Michael Avenatti Trolls Donald Trump Over 'Birther Issue' With McDonald's Tweet

Adult film actress Stormy Daniels's lawyer, Michael Avenatti, took a dig at President Donald Trump on Tuesday by sharing his own "birther issue."

Avenatti, who hasn't been shy about his criticism of Trump, explained that when he was 15 years old he wanted to work at the local McDonald's. However, he couldn't get a job there because they required employees to be at least 16 years old. So, the future lawyer claimed he doctored his birth certificate by changing the birth year.

"I know it is only a matter of time before Trump discovers my 'birther issue,' so I thought I should come clean now," his tweet concluded. "I'm sorry."

Avenatti was born in California but attended high school in St. Louis, Missouri. He rose to prominence after being hired by Daniels to represent her in a lawsuit filed against Trump's attorney, Michael Cohen, over a non-disclosure agreement. Daniels was allegedly paid $130,000 to remain quiet about an affair she had with Trump shortly after first lady Melania Trump gave birth to their son, Barron. Daniels argued the non-disclosure agreement isn't valid and filed a lawsuit to void it.
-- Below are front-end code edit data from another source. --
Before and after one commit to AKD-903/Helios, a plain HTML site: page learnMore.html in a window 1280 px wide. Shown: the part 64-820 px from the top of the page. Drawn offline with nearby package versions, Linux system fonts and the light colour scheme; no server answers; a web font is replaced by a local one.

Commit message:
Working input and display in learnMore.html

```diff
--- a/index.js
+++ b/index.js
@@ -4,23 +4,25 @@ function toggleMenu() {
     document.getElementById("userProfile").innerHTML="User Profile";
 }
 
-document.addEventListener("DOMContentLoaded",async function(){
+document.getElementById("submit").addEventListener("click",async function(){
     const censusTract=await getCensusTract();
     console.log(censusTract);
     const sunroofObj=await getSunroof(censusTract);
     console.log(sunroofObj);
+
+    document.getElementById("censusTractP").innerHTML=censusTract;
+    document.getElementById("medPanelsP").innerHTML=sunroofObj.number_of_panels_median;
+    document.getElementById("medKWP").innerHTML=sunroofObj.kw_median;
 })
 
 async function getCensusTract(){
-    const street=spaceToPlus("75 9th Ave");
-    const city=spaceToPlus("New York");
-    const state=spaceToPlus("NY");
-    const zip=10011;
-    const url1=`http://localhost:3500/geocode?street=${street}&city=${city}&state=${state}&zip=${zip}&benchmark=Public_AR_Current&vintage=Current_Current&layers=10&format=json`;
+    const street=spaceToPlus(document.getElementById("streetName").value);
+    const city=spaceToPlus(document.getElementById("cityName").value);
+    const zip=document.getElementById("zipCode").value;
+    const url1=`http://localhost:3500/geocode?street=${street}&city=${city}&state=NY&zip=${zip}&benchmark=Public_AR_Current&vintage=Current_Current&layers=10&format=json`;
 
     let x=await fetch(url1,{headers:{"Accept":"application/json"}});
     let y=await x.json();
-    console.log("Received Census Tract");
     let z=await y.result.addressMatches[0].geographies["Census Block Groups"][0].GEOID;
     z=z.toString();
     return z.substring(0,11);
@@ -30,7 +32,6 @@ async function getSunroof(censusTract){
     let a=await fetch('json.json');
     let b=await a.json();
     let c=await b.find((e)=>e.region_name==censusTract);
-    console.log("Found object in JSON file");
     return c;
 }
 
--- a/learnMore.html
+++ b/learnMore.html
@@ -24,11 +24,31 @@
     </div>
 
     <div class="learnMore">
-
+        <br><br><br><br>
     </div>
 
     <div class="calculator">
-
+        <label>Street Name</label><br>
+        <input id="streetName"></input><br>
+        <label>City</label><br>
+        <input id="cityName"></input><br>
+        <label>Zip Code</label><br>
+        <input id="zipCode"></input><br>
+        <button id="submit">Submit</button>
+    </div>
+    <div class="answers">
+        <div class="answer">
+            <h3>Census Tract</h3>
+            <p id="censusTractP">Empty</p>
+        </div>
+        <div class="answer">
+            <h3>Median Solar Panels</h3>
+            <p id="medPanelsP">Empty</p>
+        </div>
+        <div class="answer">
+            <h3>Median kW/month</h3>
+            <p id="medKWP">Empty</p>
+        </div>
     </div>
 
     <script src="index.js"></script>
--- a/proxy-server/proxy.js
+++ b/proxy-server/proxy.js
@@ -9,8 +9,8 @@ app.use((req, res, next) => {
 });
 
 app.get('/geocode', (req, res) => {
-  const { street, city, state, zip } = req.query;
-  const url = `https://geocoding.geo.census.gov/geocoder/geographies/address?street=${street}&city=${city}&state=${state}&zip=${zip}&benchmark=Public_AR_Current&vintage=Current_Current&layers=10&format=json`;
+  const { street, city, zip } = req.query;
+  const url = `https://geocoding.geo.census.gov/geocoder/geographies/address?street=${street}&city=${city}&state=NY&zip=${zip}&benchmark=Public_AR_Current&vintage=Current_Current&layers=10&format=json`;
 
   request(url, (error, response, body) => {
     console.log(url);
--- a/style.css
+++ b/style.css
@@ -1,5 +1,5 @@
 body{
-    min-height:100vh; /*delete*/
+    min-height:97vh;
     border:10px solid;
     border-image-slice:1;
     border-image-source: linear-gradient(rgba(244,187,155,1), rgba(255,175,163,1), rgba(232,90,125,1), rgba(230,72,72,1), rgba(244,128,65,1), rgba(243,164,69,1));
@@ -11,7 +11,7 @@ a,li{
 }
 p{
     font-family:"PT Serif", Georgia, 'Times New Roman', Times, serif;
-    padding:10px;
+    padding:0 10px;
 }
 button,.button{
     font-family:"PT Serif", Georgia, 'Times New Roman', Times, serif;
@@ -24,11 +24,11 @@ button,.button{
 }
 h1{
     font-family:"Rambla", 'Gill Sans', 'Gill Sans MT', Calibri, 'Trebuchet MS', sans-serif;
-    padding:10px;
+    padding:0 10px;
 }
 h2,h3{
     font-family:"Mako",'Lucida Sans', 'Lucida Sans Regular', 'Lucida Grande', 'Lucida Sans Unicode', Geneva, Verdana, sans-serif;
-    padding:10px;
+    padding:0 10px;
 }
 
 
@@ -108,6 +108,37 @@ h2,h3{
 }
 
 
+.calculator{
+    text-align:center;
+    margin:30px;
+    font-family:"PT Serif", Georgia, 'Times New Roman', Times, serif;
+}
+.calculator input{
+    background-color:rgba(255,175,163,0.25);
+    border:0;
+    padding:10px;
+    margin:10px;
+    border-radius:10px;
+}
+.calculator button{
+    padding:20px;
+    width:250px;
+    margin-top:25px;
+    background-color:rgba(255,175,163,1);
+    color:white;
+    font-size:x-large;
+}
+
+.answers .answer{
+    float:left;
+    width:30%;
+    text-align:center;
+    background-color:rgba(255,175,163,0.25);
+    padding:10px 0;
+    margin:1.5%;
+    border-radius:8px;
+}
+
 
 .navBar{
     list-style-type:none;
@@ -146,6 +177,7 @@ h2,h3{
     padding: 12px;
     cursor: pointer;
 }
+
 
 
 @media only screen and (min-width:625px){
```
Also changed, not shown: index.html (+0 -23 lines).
Daniels later filed a second lawsuit against Trump for defamation after the president called a composite sketch of a man who allegedly threatened Daniels in a parking lot a "total con job."

Avenatti has become a regular critic of the president with regard to both his policies and Daniels' case and tweeted that officials from the White House refusing to appear with him publicly to discuss the facts of the case should "tell you everything you need to know."
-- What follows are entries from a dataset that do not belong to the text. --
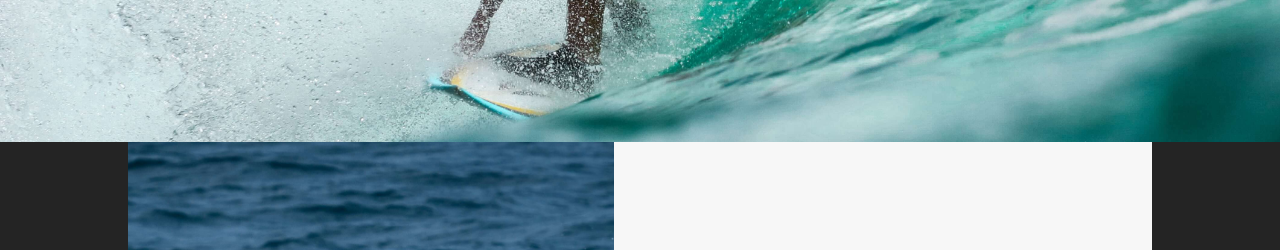
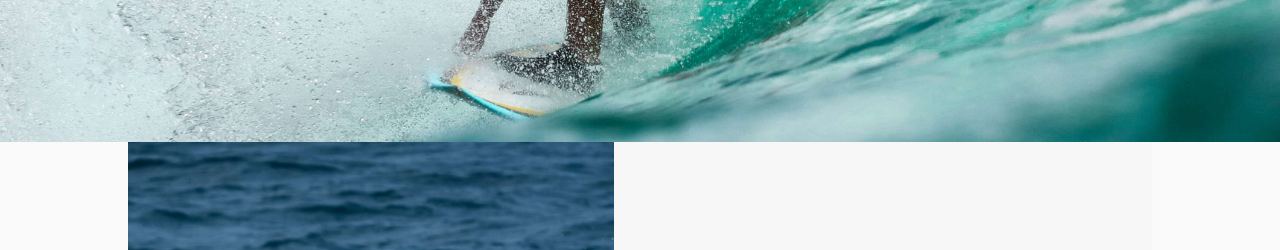
Before and after one commit to GeraAlcantara/surfLanding, a website built with Vite: page index.html in a window 1280 px wide. Shown: the part 498-748 px from the top of the page. Built offline with nearby package versions, Linux system fonts and the light colour scheme.

Commit message:
bodu beg to fafafa

```diff
--- a/style.css
+++ b/style.css
@@ -10,7 +10,7 @@
 
   color-scheme: light dark;
   color: rgba(255, 255, 255, 0.87);
-  background-color: #242424;
+  background-color: #fafafa;
 
   font-synthesis: none;
   text-rendering: optimizeLegibility;
```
Attorney Michael Avenatti participates in a city-sponsored panel discussion on July 26, 2018, in West Hollywood, California. On Tuesday, Avenatti tweeted that he doctored his birth certificate so he could work at McDonald's. David McNew/Getty Images

The lawyer's Tuesday dig at the president was a clear nod to Trump's previous comments about former President Barack Obama's birth certificate and claims that he wasn't born in the United States. During the 2011 White House Correspondents' Dinner, Obama used his moment at the microphone to address the theory that was peddled by Trump, who was in the audience.

"No one is happier, no one is prouder to put this birth certificate matter to rest than the Donald," Obama said. "That's because he can finally get back to focusing on the issues that matter, like: Did we fake the moon landing? What really happened in Roswell? And where are Biggie and Tupac?"

In September 2016, Trump acknowledged that the former president was indeed born in America and blamed former Secretary of State Hillary Clinton's 2008 presidential campaign for creating the conspiracy theory.

"President Barack Obama was born in the United States. Period," Trump said during a news conference.

Although some of her supporters circulated rumors about Obama's birthplace, Politico pointed out that neither Clinton nor her campaign ever made the claim. Instead, Politico credited Illinois political candidate Andy Martin, although he disavowed the movement, himself.

Avenatti later added to his tweet about his birth certificate and tweeted, "And just to be clear, the McDonalds was in St. Louis, not Kenya."

While Trump has regularly used Twitter to go after his critics, a Twitter search of Avenatti's name brings up not even a single result from Trump's personal account.